Not only was Stephen an outstanding crystallographer but he also cared deeply about the growing crystallographic community at both national and European level. Stephen became secretary of the Crystallographic Group of the Institute of Physics, and the Chemical Crystallography Group of the Royal Society of Chemistry. He also played a pivotal role in setting up the British Crystallographic Association in 1982, from two committees he had helped form, the European Crystallography Committee (1970) and the United Kingdom Crystallographic Committee (1969).
His crystallographic career (both paid and voluntary) spanned five decades and his contribution to the development of modern crystallography has been enormous. Structures from crystallographers like Stephen have underpinned much of the cutting-edge chemistry that has been carried out over the past 60 years, including the identification of the structure of DNA.
In 1983, having taken early retirement, Stephen enrolled on a new post-graduate course in Local and Regional History. Bringing his scientific mind-set and his talent for painstaking research, his dissertation involved a careful reconstruction of the sixteenth century outbreak of plague in Beeston. He graduated in 1985, aged 60, with his second Masters degree. This despite struggling to obtain a pass in the subject at school and having his first university assignment returned, with the request to rewrite it as a history essay rather than a scientific paper!
Stephen brought to local history his scientific mind-set and his considerable talent for painstaking research. His M.A. dissertation involved a careful reconstruction of the late sixteenth century outbreak of plague in Beeston. Demographic analysis of this type was still quite new - as indeed were computers - in historical research in the mid-1980s.
Between 1985 and 1990, Stephen worked as Statistical Assistant in the Department of History at Nottingham University. The post involved research, helping colleagues with numerical work and teaching mathematical statistics to history students. After his second retirement aged 65 years, this time from the history department, he continued to help voluntarily with numerical history for several years.
Having become very knowledgeable on every aspect of the local history of Beeston, Stephen was one of the authors of the two historical trails published by the Beeston Civic Society. He continued to research and write up the local history of Beeston in retirement and became involved in the Blue Plaques scheme in the area, helping to award several plaques for places of historical interest and compiling a leaflet with information on them all. He was also much in demand as a popular lecturer on the history of Beeston, taught a WEA class on that subject and led the research efforts when that class became a research group.
Stephen's love of walking and cycling was hindered by his peripheral neuropathy, which he put down to exposure to hazardous chemicals in his early career.
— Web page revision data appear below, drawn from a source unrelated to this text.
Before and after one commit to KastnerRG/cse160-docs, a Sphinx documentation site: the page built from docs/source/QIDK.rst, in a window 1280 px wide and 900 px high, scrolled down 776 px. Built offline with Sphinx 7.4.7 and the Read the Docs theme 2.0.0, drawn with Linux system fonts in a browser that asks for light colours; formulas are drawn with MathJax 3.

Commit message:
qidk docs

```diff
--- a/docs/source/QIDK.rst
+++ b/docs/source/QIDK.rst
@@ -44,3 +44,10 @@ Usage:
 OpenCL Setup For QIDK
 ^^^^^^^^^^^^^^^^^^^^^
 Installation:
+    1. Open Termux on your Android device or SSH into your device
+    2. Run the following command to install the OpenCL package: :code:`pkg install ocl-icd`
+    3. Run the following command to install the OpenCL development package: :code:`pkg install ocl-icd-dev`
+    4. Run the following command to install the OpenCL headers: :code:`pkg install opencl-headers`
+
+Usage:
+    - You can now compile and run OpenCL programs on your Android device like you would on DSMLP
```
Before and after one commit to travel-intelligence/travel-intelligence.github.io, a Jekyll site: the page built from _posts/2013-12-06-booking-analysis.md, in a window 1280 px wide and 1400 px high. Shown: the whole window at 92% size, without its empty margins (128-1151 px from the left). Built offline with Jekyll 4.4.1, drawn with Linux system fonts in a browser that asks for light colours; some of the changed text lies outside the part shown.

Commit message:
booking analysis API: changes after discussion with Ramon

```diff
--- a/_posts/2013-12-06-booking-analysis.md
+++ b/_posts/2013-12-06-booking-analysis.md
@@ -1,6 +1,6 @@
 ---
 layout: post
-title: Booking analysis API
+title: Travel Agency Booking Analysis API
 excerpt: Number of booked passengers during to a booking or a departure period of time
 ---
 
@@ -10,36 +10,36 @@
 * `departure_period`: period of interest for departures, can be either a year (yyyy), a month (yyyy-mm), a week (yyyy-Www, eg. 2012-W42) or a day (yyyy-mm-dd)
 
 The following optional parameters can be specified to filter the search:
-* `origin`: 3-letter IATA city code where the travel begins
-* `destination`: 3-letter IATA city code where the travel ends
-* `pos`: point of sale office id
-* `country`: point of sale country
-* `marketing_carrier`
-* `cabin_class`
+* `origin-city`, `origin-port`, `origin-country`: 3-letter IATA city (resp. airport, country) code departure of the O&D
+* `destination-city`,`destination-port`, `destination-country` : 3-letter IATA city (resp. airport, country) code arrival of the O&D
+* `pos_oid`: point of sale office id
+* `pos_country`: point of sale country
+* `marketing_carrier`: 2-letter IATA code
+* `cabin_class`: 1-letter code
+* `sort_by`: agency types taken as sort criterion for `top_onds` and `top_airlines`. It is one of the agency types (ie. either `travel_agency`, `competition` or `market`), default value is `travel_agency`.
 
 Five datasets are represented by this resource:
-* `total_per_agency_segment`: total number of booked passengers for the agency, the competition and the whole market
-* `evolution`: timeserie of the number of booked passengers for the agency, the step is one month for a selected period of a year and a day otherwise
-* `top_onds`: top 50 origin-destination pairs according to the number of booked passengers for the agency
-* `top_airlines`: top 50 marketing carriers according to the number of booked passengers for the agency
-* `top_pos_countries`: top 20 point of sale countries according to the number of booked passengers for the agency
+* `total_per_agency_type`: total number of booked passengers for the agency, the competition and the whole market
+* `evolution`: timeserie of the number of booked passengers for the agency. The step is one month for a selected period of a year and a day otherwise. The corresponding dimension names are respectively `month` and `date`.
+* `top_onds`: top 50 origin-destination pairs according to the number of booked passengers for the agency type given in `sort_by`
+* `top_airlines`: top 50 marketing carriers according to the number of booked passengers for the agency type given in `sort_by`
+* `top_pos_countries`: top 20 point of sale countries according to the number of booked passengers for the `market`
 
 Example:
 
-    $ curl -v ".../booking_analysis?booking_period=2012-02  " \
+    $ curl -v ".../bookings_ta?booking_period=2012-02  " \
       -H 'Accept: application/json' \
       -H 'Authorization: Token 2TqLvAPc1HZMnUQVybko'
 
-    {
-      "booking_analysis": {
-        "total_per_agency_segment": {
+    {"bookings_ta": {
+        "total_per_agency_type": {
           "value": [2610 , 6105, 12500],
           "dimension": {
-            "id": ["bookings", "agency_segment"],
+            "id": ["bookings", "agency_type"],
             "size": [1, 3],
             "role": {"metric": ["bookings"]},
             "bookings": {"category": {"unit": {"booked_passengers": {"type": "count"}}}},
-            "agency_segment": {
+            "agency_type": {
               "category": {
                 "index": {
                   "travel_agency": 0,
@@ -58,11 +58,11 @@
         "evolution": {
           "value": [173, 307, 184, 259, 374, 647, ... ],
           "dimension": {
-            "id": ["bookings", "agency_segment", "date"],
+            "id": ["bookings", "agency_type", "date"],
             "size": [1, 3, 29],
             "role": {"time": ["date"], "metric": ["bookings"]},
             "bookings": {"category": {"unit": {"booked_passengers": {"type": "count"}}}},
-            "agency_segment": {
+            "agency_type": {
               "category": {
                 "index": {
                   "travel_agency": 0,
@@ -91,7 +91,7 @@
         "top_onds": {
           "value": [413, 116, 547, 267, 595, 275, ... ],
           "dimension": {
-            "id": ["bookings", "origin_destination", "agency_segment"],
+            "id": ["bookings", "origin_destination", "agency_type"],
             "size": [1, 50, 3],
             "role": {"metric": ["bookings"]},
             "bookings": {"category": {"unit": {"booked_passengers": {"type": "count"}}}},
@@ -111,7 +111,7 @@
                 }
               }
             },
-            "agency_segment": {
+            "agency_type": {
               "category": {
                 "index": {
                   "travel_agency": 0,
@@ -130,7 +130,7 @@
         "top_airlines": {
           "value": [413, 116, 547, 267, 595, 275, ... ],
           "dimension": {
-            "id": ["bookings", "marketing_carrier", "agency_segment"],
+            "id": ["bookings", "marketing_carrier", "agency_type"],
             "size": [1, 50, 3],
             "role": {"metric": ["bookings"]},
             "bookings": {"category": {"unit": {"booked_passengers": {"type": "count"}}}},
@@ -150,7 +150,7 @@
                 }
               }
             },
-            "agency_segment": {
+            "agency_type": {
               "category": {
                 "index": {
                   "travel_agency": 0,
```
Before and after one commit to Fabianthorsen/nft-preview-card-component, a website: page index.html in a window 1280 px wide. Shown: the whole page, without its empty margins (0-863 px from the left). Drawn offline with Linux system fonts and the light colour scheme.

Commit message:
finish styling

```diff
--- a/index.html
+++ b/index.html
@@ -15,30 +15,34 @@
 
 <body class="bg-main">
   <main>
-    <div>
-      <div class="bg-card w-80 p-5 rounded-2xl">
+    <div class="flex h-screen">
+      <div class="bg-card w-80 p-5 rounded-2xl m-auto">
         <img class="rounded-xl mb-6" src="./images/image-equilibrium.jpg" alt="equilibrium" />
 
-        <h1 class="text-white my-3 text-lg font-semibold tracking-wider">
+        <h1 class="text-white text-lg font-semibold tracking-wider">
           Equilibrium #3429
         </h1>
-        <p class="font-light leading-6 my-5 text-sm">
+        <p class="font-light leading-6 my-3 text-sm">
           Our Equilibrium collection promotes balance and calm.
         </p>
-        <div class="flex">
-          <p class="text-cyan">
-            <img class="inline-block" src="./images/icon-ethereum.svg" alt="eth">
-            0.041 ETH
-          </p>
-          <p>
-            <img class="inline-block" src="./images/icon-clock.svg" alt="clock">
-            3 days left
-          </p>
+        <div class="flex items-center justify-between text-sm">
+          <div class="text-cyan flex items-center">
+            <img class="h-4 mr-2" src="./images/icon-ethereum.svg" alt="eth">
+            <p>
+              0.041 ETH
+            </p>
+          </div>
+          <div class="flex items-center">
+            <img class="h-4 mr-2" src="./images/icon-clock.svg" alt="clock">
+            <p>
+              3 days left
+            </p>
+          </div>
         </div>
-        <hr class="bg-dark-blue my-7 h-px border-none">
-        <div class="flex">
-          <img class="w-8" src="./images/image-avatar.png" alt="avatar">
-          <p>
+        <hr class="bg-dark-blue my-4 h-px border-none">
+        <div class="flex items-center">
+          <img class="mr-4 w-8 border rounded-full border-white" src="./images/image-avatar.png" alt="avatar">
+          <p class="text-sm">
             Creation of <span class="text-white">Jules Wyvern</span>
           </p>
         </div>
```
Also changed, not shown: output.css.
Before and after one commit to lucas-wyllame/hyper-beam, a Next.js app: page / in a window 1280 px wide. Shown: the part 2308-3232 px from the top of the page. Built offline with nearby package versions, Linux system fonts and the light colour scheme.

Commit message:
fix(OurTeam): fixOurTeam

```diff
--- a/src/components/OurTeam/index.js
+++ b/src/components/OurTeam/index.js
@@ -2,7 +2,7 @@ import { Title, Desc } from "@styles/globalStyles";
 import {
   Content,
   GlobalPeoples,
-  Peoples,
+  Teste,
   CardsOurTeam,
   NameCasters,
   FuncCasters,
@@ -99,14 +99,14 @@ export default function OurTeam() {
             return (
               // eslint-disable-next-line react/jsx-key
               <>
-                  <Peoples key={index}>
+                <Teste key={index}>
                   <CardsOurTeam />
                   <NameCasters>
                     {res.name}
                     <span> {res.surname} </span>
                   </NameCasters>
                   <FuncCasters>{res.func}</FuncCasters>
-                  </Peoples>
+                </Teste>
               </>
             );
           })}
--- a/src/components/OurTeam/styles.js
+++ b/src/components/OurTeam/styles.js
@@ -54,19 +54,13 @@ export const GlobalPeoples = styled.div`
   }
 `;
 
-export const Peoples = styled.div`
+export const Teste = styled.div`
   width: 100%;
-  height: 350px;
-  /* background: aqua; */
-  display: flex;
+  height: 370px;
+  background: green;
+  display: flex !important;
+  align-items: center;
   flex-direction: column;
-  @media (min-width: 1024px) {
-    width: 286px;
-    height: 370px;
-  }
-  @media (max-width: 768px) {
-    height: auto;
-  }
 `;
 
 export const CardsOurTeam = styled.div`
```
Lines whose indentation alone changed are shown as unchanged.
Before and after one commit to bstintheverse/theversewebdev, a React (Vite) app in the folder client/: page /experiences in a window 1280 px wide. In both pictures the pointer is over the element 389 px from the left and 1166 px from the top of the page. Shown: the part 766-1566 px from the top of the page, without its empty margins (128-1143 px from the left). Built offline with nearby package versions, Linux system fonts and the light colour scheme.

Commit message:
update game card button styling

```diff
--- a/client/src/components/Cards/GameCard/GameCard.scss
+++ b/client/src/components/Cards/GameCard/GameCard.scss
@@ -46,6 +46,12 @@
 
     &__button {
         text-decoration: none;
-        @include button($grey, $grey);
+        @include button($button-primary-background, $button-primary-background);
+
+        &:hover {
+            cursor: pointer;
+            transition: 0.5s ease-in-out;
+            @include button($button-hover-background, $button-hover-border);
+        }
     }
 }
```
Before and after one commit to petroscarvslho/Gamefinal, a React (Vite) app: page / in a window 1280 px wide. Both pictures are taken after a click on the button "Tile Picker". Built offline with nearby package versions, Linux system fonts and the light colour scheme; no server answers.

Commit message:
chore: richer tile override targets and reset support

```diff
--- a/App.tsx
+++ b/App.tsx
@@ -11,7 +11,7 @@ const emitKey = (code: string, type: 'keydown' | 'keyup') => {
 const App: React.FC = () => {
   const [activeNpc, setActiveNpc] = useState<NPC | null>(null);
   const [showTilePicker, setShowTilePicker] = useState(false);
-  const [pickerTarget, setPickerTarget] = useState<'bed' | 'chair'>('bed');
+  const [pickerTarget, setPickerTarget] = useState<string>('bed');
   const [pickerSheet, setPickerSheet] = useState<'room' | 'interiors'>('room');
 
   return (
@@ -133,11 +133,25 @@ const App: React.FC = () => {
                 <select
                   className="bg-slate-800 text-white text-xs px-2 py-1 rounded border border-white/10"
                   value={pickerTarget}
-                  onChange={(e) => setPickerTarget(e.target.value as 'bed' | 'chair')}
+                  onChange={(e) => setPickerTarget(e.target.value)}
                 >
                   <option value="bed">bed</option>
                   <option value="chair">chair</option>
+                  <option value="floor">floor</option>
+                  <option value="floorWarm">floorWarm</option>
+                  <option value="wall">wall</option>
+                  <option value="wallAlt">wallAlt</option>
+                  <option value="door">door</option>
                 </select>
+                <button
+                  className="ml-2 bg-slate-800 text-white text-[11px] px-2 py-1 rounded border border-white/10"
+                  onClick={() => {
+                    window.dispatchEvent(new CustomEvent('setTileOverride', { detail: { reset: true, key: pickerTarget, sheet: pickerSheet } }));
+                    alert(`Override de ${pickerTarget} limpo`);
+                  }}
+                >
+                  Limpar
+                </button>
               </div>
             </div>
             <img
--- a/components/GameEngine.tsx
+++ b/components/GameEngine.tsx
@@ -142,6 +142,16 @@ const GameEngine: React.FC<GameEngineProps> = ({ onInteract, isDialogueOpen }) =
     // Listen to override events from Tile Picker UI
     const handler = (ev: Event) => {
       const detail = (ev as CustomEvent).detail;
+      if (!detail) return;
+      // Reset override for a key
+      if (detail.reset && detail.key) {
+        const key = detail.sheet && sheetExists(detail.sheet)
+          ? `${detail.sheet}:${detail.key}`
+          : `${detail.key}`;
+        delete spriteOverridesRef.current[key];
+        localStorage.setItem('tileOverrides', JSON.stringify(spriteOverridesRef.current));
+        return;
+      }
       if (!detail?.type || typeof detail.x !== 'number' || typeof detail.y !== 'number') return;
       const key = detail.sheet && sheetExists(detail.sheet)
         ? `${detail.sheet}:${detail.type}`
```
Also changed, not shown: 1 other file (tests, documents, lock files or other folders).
With the decrease in physical activities, he took up watercolour painting in his 50s. He continued to paint and pursue research (particularly local history), publishing his last historical article in late 2018 and producing his last painting for his beloved wife of nearly 65 years, Marion, just days before he died.
Stephen had a thirst for new, intellectual and technological experiences, a breadth of interests, a desire to extend his skills and to be as helpful as possible to others, and an interest in problem-solving. He is survived by his wife, their four children and six grandchildren.